Tradition ascribes to the Buddha himself instruction on how to pay him homage. Just before he died, he saw his faithful attendant Ananda, weeping. The Buddha advised him not to weep, but to understand the universal law that all compounded things (including even his own body) must disintegrate. He advised everyone not to cry over the disintegration of the physical body but to regard his teachings (The Dhamma) as their teacher from then on, because only the Dhamma truth is eternal and not subject to the law of change. He also stressed that the way to pay homage to him was not merely by offering flowers, incense, and lights, but by truly and sincerely striving to follow his teachings. This is how buddhists are expected to celebrate Vesak: to use the opportunity to reiterate their determination to lead noble lives, to develop their minds, to practise loving-kindness and to bring peace and harmony to humanity.

* Reference to Wikipeida

Tuesday, 20 March 2012



Namu Myo Ho Renge Kyo

*Special thanks to Alex for letting me know such nice video.

Saturday, 3 March 2012

Strange Photo 3

Did you see unusual thing on the right side of the photo near the plant?
This photo was taken on 15th Feb 2012 in LP Toh's room in Thailand.

Monday, 27 February 2012

Nichiren Shōnin’s Goibun Words - New Year’s Gosho: Seed of Buddhahood

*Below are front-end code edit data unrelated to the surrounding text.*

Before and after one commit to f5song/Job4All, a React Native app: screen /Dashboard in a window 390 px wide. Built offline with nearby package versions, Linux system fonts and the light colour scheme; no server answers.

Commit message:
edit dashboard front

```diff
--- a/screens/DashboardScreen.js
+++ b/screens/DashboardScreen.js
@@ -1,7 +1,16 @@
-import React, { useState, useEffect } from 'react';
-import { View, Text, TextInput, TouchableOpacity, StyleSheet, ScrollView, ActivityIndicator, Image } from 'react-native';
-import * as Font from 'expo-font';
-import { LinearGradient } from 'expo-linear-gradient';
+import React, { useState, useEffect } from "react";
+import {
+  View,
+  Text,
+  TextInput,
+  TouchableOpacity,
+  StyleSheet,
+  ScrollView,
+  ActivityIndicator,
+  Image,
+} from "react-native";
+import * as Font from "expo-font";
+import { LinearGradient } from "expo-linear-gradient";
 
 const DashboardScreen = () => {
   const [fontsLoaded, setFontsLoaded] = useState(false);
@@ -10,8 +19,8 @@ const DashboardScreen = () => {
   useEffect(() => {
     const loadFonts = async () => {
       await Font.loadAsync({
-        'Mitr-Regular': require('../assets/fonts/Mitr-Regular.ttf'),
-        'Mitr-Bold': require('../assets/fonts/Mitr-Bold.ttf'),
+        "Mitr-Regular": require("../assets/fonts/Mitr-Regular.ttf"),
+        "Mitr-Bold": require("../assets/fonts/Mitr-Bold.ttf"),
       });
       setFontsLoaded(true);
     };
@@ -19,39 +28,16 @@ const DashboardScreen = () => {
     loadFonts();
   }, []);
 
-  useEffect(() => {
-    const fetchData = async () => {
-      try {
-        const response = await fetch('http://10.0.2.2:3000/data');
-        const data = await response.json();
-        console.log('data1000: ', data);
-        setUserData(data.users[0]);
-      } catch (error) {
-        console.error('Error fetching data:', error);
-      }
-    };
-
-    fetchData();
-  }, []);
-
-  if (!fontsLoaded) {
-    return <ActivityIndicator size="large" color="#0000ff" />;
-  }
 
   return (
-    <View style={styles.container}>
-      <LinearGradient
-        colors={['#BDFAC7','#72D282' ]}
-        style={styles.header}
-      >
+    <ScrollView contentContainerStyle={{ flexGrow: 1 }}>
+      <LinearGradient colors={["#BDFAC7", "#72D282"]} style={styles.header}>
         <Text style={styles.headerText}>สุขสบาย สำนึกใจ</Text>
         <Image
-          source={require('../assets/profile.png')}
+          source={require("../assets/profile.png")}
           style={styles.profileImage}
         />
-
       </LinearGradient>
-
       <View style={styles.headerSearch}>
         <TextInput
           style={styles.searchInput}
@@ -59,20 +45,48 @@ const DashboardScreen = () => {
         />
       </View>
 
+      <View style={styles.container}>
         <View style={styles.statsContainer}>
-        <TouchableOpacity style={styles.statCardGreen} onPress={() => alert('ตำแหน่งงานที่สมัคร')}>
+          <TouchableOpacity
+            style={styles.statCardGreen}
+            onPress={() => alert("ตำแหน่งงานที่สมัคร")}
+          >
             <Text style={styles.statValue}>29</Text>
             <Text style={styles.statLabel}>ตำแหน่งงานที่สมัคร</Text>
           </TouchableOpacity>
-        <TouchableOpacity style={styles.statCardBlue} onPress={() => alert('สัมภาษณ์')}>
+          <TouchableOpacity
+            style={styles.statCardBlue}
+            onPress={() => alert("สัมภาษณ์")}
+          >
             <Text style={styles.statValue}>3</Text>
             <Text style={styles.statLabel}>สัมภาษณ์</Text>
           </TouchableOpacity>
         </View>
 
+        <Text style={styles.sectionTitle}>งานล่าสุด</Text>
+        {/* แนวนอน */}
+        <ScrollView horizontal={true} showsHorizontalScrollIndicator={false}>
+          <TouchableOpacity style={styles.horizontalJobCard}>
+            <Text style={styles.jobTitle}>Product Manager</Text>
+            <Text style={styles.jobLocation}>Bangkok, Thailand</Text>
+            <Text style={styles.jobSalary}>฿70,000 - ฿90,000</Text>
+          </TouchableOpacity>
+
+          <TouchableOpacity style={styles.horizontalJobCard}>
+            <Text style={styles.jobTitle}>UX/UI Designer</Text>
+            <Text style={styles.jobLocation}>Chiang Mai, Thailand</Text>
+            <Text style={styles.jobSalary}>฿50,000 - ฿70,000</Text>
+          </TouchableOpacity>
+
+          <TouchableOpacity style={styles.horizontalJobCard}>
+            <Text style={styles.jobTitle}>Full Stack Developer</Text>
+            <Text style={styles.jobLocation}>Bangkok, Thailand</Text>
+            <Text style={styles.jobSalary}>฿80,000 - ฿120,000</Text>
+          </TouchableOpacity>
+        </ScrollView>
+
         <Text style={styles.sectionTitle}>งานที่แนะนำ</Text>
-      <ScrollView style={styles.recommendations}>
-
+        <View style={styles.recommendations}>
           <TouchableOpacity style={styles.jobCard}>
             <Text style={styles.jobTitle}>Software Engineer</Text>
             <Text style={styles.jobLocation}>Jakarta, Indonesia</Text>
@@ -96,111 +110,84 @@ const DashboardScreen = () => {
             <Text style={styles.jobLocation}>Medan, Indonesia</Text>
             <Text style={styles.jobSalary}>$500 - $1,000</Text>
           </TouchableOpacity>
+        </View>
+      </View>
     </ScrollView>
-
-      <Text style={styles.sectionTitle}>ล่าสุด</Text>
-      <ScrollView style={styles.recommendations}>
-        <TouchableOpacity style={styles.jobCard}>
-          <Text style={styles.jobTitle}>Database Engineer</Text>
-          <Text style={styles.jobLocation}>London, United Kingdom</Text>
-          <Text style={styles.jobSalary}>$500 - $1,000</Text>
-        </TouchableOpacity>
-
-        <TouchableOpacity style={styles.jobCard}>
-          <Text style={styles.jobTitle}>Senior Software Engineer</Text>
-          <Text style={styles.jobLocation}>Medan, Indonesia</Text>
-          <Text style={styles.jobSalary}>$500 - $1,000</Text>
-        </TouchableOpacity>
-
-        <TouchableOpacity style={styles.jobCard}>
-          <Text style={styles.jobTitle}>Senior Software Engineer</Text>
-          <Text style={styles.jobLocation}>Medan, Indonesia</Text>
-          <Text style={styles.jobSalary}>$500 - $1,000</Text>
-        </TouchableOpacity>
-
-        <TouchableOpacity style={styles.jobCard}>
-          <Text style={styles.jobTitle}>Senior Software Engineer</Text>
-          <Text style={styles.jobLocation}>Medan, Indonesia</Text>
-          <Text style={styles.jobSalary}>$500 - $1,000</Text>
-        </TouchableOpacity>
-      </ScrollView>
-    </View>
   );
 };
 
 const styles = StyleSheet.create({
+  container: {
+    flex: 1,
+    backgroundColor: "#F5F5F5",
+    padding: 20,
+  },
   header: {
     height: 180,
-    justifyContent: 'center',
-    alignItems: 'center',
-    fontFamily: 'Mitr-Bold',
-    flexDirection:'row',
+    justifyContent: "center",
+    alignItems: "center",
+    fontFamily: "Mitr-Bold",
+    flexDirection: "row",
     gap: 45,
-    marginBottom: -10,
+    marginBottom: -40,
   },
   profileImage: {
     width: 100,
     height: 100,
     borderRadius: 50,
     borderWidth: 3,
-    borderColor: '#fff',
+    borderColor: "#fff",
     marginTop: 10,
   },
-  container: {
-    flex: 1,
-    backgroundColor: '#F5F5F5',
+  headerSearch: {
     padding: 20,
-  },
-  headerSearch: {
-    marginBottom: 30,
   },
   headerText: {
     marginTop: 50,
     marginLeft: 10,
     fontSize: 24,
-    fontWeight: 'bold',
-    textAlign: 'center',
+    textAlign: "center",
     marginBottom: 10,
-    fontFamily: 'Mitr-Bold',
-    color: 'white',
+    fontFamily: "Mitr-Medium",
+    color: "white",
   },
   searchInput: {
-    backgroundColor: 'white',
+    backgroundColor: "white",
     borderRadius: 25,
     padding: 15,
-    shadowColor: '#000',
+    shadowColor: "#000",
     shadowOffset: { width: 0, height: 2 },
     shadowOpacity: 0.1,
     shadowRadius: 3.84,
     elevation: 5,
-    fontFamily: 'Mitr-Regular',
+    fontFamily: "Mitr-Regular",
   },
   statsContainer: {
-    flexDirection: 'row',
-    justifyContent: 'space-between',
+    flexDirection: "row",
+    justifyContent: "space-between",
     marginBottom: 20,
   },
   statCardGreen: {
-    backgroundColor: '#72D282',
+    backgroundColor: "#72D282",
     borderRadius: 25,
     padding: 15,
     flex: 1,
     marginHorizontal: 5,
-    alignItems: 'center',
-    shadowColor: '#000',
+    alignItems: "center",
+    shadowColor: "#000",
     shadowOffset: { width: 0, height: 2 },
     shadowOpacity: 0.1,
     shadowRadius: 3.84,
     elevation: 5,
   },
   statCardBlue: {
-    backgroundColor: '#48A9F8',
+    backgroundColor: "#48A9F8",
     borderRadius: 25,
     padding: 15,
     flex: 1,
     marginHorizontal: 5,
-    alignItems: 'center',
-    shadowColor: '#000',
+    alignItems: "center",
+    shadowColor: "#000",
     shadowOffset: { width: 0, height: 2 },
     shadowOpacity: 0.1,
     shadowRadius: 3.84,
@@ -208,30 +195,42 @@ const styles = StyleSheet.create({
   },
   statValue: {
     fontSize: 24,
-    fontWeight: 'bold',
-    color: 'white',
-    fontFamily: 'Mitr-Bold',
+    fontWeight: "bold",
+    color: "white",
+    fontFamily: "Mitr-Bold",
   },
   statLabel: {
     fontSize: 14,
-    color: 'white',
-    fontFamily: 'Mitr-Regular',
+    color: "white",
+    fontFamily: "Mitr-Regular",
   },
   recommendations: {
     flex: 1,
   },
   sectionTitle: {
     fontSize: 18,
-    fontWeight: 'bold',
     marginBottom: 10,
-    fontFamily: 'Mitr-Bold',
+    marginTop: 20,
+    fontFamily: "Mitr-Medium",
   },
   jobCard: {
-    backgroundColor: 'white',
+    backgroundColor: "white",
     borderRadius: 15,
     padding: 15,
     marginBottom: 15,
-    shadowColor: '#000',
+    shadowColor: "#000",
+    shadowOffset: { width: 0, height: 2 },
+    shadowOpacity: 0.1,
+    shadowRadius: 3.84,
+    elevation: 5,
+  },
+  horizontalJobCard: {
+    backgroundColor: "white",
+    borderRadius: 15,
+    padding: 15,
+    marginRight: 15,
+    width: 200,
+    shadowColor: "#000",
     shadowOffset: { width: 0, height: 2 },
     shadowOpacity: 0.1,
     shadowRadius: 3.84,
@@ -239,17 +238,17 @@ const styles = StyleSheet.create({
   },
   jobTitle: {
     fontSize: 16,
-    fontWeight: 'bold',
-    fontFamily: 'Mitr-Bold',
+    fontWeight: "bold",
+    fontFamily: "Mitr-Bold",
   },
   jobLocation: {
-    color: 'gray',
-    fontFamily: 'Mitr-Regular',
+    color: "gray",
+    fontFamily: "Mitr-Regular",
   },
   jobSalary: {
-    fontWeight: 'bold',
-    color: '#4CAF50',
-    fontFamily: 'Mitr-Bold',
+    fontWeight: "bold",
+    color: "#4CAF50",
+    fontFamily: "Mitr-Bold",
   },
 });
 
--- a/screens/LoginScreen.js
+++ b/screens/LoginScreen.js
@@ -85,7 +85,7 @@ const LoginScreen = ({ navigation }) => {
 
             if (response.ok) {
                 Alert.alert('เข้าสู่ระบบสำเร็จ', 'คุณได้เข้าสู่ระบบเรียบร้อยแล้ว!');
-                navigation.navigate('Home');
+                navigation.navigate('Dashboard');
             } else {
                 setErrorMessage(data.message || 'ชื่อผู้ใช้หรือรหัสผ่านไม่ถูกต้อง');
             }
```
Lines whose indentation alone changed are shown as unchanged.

“New Year’s Day marks the first day, the first month, the beginning of the year and the start of spring. A person who celebrates this day will gain virtue and be loved by all, just as the moon becomes full gradually, moving from west to east, and the sun shines more brightly travelling from east to west.
 ...…… Suppose we ask where the Buddha is, or where hell is. Some sutras state that hell is below the earth, while the others state that the Pure Land of the Buddhas is in the west. However the explicit truth is that both hell and the Buddha exist within five feet of our bodies. It probably can be said that hell exists in one’s mind when one despises his father and neglects his mother. As the seed of the lotus brings forth its root and flower, we have the Buddha in our minds.”
(Written on 5th January 1281, at Mt. Minobu)
 Ref.: 《Letter to Mrs. Omonsu》also known as《New Year’s Gosho》
 - The Major Writings of Nichiren Daishōnin: Volume 1 (MW 1), p. 271 and A Collection of Nichiren’s Wisdom: Volume 1, p. 43;
 - The Writings of Nichiren Daishōnin: Volume 1 (WND 1), p. 1137

日蓮聖人御遺文 - 新年御書﹕成佛之種子

 - 日蓮聖人御遺文﹕第1冊、第43頁,日蓮大聖人御書全集、第1573頁

Namu Myo Ho Renge Kyo


Due to this merits,
May I soon,
Attain the enlightened state of Guru Buddha,
That I may be able to librate all sentient beings from their suffering.

May the precious bodhi mind, Not yet been born in me, will arise and grow.
May the birth have no decline, and will increase forever more.

Namu Myo Ho Renge Kyo
Namo Buddhaya
Namo Dharmaya
Namo Sanghaya